Brief: So that nothing is lost, write out all the lines below exactly.

[[ The data open ]]

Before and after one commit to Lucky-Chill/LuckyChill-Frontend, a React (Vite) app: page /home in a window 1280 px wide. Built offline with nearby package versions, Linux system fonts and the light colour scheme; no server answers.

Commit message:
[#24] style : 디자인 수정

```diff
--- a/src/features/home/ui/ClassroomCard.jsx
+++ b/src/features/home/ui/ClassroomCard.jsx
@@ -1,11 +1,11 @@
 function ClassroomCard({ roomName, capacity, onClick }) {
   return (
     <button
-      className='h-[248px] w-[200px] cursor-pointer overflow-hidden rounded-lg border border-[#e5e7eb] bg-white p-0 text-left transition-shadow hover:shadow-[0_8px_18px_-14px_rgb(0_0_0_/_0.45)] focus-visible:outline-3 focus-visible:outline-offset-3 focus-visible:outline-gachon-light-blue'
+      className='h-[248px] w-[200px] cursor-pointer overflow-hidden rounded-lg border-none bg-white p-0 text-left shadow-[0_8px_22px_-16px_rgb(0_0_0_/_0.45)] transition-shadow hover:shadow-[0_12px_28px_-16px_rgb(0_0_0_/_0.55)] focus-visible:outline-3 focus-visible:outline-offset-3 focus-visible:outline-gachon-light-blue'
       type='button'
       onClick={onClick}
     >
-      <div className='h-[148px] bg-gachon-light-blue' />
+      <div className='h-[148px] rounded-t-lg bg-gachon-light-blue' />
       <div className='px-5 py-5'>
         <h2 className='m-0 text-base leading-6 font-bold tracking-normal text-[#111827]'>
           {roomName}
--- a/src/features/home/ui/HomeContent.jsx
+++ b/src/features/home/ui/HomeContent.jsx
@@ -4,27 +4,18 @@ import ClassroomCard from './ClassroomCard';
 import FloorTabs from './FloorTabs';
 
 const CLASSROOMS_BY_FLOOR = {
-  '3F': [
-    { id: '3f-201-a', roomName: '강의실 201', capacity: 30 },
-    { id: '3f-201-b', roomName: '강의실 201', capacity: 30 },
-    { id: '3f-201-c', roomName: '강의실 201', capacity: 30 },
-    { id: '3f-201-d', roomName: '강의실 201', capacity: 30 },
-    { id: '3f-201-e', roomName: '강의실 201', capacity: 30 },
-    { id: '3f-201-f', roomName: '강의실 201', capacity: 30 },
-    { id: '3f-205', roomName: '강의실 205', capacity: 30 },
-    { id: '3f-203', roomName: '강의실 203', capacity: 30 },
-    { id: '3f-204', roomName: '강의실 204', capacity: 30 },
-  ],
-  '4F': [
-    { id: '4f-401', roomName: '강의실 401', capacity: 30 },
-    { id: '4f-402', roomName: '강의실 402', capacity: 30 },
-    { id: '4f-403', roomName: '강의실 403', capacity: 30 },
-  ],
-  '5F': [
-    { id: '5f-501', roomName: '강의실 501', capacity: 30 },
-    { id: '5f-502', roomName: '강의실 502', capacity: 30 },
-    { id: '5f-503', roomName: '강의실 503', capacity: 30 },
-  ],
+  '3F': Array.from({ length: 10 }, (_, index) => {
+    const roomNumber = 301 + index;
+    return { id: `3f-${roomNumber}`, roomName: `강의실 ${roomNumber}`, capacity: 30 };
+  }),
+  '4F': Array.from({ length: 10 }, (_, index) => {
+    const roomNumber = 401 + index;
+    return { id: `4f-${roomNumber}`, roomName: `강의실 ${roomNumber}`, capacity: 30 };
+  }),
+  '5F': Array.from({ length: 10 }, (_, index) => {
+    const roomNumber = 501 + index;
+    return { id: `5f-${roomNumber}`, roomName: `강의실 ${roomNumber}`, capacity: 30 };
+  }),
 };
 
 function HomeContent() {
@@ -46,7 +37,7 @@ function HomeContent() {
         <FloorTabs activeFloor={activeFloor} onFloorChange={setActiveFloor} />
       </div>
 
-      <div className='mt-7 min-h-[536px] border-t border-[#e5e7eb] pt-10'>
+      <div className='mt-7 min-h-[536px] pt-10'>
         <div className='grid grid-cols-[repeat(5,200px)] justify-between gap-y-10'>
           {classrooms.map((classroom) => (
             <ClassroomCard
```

[[ The data closed ]]

Output for this exercise:
Before and after one commit to Lucky-Chill/LuckyChill-Frontend, a React (Vite) app: page /home in a window 1280 px wide. Built offline with nearby package versions, Linux system fonts and the light colour scheme; no server answers.

Commit message:
[#24] style : 디자인 수정

```diff
--- a/src/features/home/ui/ClassroomCard.jsx
+++ b/src/features/home/ui/ClassroomCard.jsx
@@ -1,11 +1,11 @@
 function ClassroomCard({ roomName, capacity, onClick }) {
   return (
     <button
-      className='h-[248px] w-[200px] cursor-pointer overflow-hidden rounded-lg border border-[#e5e7eb] bg-white p-0 text-left transition-shadow hover:shadow-[0_8px_18px_-14px_rgb(0_0_0_/_0.45)] focus-visible:outline-3 focus-visible:outline-offset-3 focus-visible:outline-gachon-light-blue'
+      className='h-[248px] w-[200px] cursor-pointer overflow-hidden rounded-lg border-none bg-white p-0 text-left shadow-[0_8px_22px_-16px_rgb(0_0_0_/_0.45)] transition-shadow hover:shadow-[0_12px_28px_-16px_rgb(0_0_0_/_0.55)] focus-visible:outline-3 focus-visible:outline-offset-3 focus-visible:outline-gachon-light-blue'
       type='button'
       onClick={onClick}
     >
-      <div className='h-[148px] bg-gachon-light-blue' />
+      <div className='h-[148px] rounded-t-lg bg-gachon-light-blue' />
       <div className='px-5 py-5'>
         <h2 className='m-0 text-base leading-6 font-bold tracking-normal text-[#111827]'>
           {roomName}
--- a/src/features/home/ui/HomeContent.jsx
+++ b/src/features/home/ui/HomeContent.jsx
@@ -4,27 +4,18 @@ import ClassroomCard from './ClassroomCard';
 import FloorTabs from './FloorTabs';
 
 const CLASSROOMS_BY_FLOOR = {
-  '3F': [
-    { id: '3f-201-a', roomName: '강의실 201', capacity: 30 },
-    { id: '3f-201-b', roomName: '강의실 201', capacity: 30 },
-    { id: '3f-201-c', roomName: '강의실 201', capacity: 30 },
-    { id: '3f-201-d', roomName: '강의실 201', capacity: 30 },
-    { id: '3f-201-e', roomName: '강의실 201', capacity: 30 },
-    { id: '3f-201-f', roomName: '강의실 201', capacity: 30 },
-    { id: '3f-205', roomName: '강의실 205', capacity: 30 },
-    { id: '3f-203', roomName: '강의실 203', capacity: 30 },
-    { id: '3f-204', roomName: '강의실 204', capacity: 30 },
-  ],
-  '4F': [
-    { id: '4f-401', roomName: '강의실 401', capacity: 30 },
-    { id: '4f-402', roomName: '강의실 402', capacity: 30 },
-    { id: '4f-403', roomName: '강의실 403', capacity: 30 },
-  ],
-  '5F': [
-    { id: '5f-501', roomName: '강의실 501', capacity: 30 },
-    { id: '5f-502', roomName: '강의실 502', capacity: 30 },
-    { id: '5f-503', roomName: '강의실 503', capacity: 30 },
-  ],
+  '3F': Array.from({ length: 10 }, (_, index) => {
+    const roomNumber = 301 + index;
+    return { id: `3f-${roomNumber}`, roomName: `강의실 ${roomNumber}`, capacity: 30 };
+  }),
+  '4F': Array.from({ length: 10 }, (_, index) => {
+    const roomNumber = 401 + index;
+    return { id: `4f-${roomNumber}`, roomName: `강의실 ${roomNumber}`, capacity: 30 };
+  }),
+  '5F': Array.from({ length: 10 }, (_, index) => {
+    const roomNumber = 501 + index;
+    return { id: `5f-${roomNumber}`, roomName: `강의실 ${roomNumber}`, capacity: 30 };
+  }),
 };
 
 function HomeContent() {
@@ -46,7 +37,7 @@ function HomeContent() {
         <FloorTabs activeFloor={activeFloor} onFloorChange={setActiveFloor} />
       </div>
 
-      <div className='mt-7 min-h-[536px] border-t border-[#e5e7eb] pt-10'>
+      <div className='mt-7 min-h-[536px] pt-10'>
         <div className='grid grid-cols-[repeat(5,200px)] justify-between gap-y-10'>
           {classrooms.map((classroom) => (
             <ClassroomCard
```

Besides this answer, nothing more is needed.